### Problem description:
Print all entries below exactly, without images.

[Stored data]
##############################
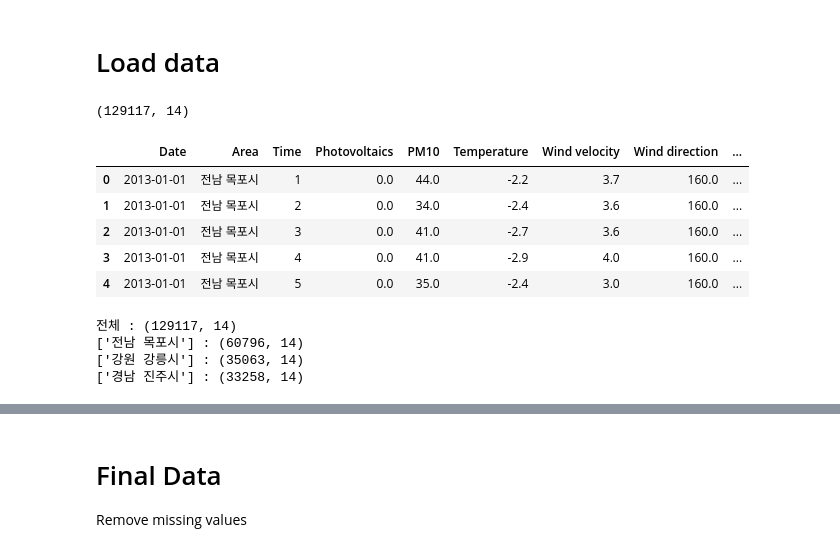
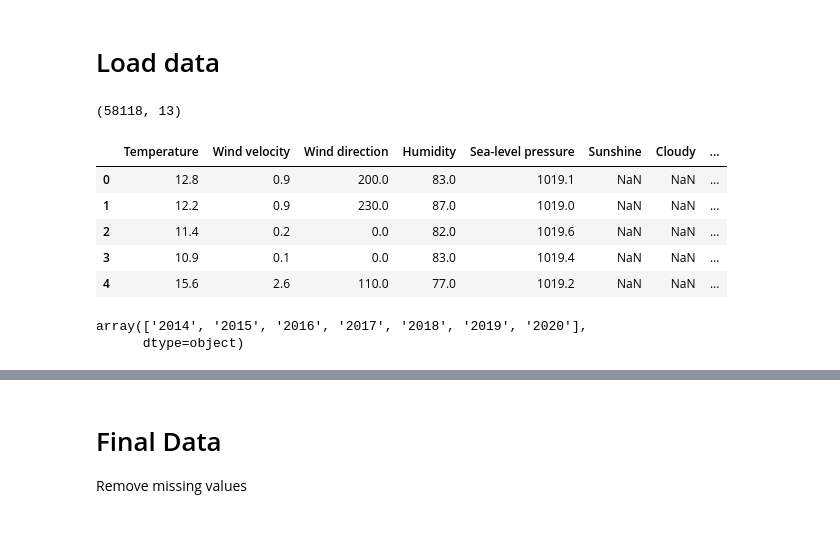
Before and after one commit to Hanchaeeun/SolarPower-Analysis, a Jupyter notebook: 04_preprocessing.ipynb, the cells around one changed output, grey strips where cells are left out. Saved outputs shown, nothing was run; the diff lists cells and outputs as text; code cells hidden in the pictures.

```diff
--- a/04_preprocessing.ipynb
+++ b/04_preprocessing.ipynb
@@ -13,22 +13,19 @@ from visualization import Monthly_plot
 # %% [markdown]
 # Load data
 # %%
-df = pd.read_csv('/content/gdrive/MyDrive/SolarPower/MappingData.csv')
-print(df.shape)
-df.head()
+Jd_df = pd.read_csv('/content/gdrive/MyDrive/SolarPower/Jd_df.csv')
+print(Jd_df.shape)
+Jd_df.head()
 # %% [output]
-(129117, 14)
+(58118, 13)
-|  | Date | Area | Time | Photovoltaics | PM10 | Temperature | Wind velocity | Wind direction | ... |
-| 0 | 2013-01-01 | 전남 목포시 | 1 | 0.0 | 44.0 | -2.2 | 3.7 | 160.0 | ... |
-| 1 | 2013-01-01 | 전남 목포시 | 2 | 0.0 | 34.0 | -2.4 | 3.6 | 160.0 | ... |
-| 2 | 2013-01-01 | 전남 목포시 | 3 | 0.0 | 41.0 | -2.7 | 3.6 | 160.0 | ... |
-| 3 | 2013-01-01 | 전남 목포시 | 4 | 0.0 | 41.0 | -2.9 | 4.0 | 160.0 | ... |
-| 4 | 2013-01-01 | 전남 목포시 | 5 | 0.0 | 35.0 | -2.4 | 3.0 | 160.0 | ... |
+|  | Temperature | Wind velocity | Wind direction | Humidity | Sea-level pressure | Sunshine | Cloudy | ... |
+| 0 | 12.8 | 0.9 | 200.0 | 83.0 | 1019.1 | NaN | NaN | ... |
+| 1 | 12.2 | 0.9 | 230.0 | 87.0 | 1019.0 | NaN | NaN | ... |
+| 2 | 11.4 | 0.2 | 0.0 | 82.0 | 1019.6 | NaN | NaN | ... |
+| 3 | 10.9 | 0.1 | 0.0 | 83.0 | 1019.4 | NaN | NaN | ... |
+| 4 | 15.6 | 2.6 | 110.0 | 77.0 | 1019.2 | NaN | NaN | ... |
-# %%
-area_list = ['전남 목포시', '강원 강릉시', '경남 진주시']
-Mp_df, Gn_df, Jj_df = Split_area(df, 'Area', area_list)
-# %% [output]
-전체 : (129117, 14)
-['전남 목포시'] : (60796, 14)
-['강원 강릉시'] : (35063, 14)
-['경남 진주시'] : (33258, 14)
+# %%
+Jd_df['Date'].str[:4].unique()
+# %% [output]
+array(['2014', '2015', '2016', '2017', '2018', '2019', '2020'],
+      dtype=object)
```
Also changed, not shown: parts of 89 cells of this notebook.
##############################
### Solution for this task:
Before and after one commit to Hanchaeeun/SolarPower-Analysis, a Jupyter notebook: 04_preprocessing.ipynb, the cells around one changed output, grey strips where cells are left out. Saved outputs shown, nothing was run; the diff lists cells and outputs as text; code cells hidden in the pictures.

```diff
--- a/04_preprocessing.ipynb
+++ b/04_preprocessing.ipynb
@@ -13,22 +13,19 @@ from visualization import Monthly_plot
 # %% [markdown]
 # Load data
 # %%
-df = pd.read_csv('/content/gdrive/MyDrive/SolarPower/MappingData.csv')
-print(df.shape)
-df.head()
+Jd_df = pd.read_csv('/content/gdrive/MyDrive/SolarPower/Jd_df.csv')
+print(Jd_df.shape)
+Jd_df.head()
 # %% [output]
-(129117, 14)
+(58118, 13)
-|  | Date | Area | Time | Photovoltaics | PM10 | Temperature | Wind velocity | Wind direction | ... |
-| 0 | 2013-01-01 | 전남 목포시 | 1 | 0.0 | 44.0 | -2.2 | 3.7 | 160.0 | ... |
-| 1 | 2013-01-01 | 전남 목포시 | 2 | 0.0 | 34.0 | -2.4 | 3.6 | 160.0 | ... |
-| 2 | 2013-01-01 | 전남 목포시 | 3 | 0.0 | 41.0 | -2.7 | 3.6 | 160.0 | ... |
-| 3 | 2013-01-01 | 전남 목포시 | 4 | 0.0 | 41.0 | -2.9 | 4.0 | 160.0 | ... |
-| 4 | 2013-01-01 | 전남 목포시 | 5 | 0.0 | 35.0 | -2.4 | 3.0 | 160.0 | ... |
+|  | Temperature | Wind velocity | Wind direction | Humidity | Sea-level pressure | Sunshine | Cloudy | ... |
+| 0 | 12.8 | 0.9 | 200.0 | 83.0 | 1019.1 | NaN | NaN | ... |
+| 1 | 12.2 | 0.9 | 230.0 | 87.0 | 1019.0 | NaN | NaN | ... |
+| 2 | 11.4 | 0.2 | 0.0 | 82.0 | 1019.6 | NaN | NaN | ... |
+| 3 | 10.9 | 0.1 | 0.0 | 83.0 | 1019.4 | NaN | NaN | ... |
+| 4 | 15.6 | 2.6 | 110.0 | 77.0 | 1019.2 | NaN | NaN | ... |
-# %%
-area_list = ['전남 목포시', '강원 강릉시', '경남 진주시']
-Mp_df, Gn_df, Jj_df = Split_area(df, 'Area', area_list)
-# %% [output]
-전체 : (129117, 14)
-['전남 목포시'] : (60796, 14)
-['강원 강릉시'] : (35063, 14)
-['경남 진주시'] : (33258, 14)
+# %%
+Jd_df['Date'].str[:4].unique()
+# %% [output]
+array(['2014', '2015', '2016', '2017', '2018', '2019', '2020'],
+      dtype=object)
```
Also changed, not shown: parts of 89 cells of this notebook.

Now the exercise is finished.